%%
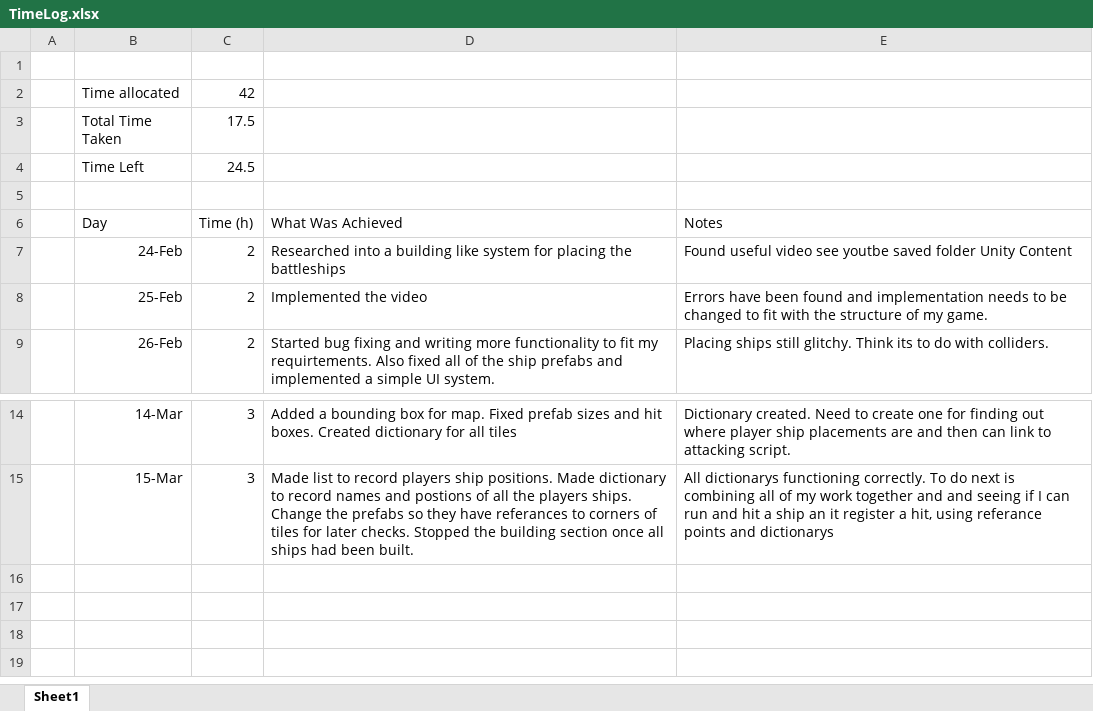
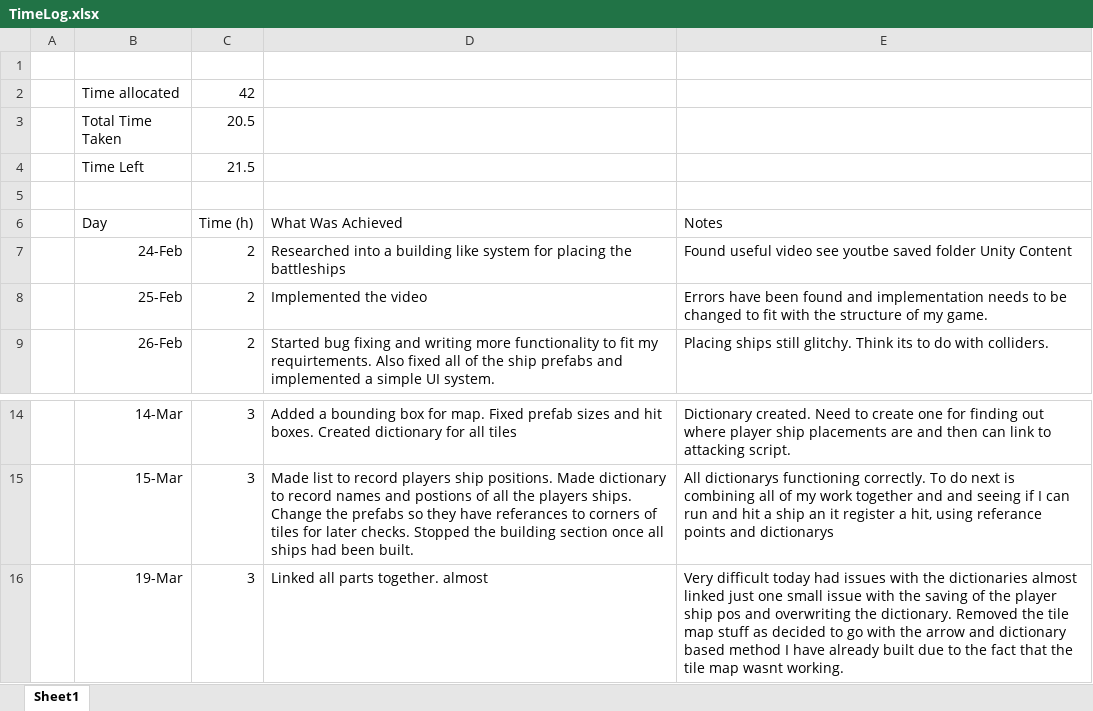
Before and after one commit to s4203312/Battleships, an Excel workbook: TimeLog.xlsx, sheet Sheet1, drawn as a sheet; only a part is shown, gaps mark what is left out; values as stored, in another font and other column widths than the file's, no borders; the diff names each change by its address in the sheet, - before the commit and + after, or states it on an @@ line.

Commit message:
linking all together

```diff
--- a/TimeLog.xlsx (sheet Sheet1)
+++ b/TimeLog.xlsx (sheet Sheet1)
-C3 (Time (h)): 17.5
+C3 (Time (h)): 20.5
-C4 (Time (h)): 24.5
+C4 (Time (h)): 21.5
+row 16:  | 19-Mar | 3 | Linked all parts together. almost | Very difficult today had issues with the dictionaries almost linked just one small issue with the saving of the player ship pos and overwriting the dictionary. Removed the tile map stuff as decided to go with the arrow and dictionary based method I have already built due to the fact that the tile map wasnt working.
```
Also changed, not shown: 30 other files.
%%
The problem - The answer is the full set of records printed exactly, less the pictures.

Expected output -
Before and after one commit to s4203312/Battleships, an Excel workbook: TimeLog.xlsx, sheet Sheet1, drawn as a sheet; only a part is shown, gaps mark what is left out; values as stored, in another font and other column widths than the file's, no borders; the diff names each change by its address in the sheet, - before the commit and + after, or states it on an @@ line.

Commit message:
linking all together

```diff
--- a/TimeLog.xlsx (sheet Sheet1)
+++ b/TimeLog.xlsx (sheet Sheet1)
-C3 (Time (h)): 17.5
+C3 (Time (h)): 20.5
-C4 (Time (h)): 24.5
+C4 (Time (h)): 21.5
+row 16:  | 19-Mar | 3 | Linked all parts together. almost | Very difficult today had issues with the dictionaries almost linked just one small issue with the saving of the player ship pos and overwriting the dictionary. Removed the tile map stuff as decided to go with the arrow and dictionary based method I have already built due to the fact that the tile map wasnt working.
```
Also changed, not shown: 30 other files.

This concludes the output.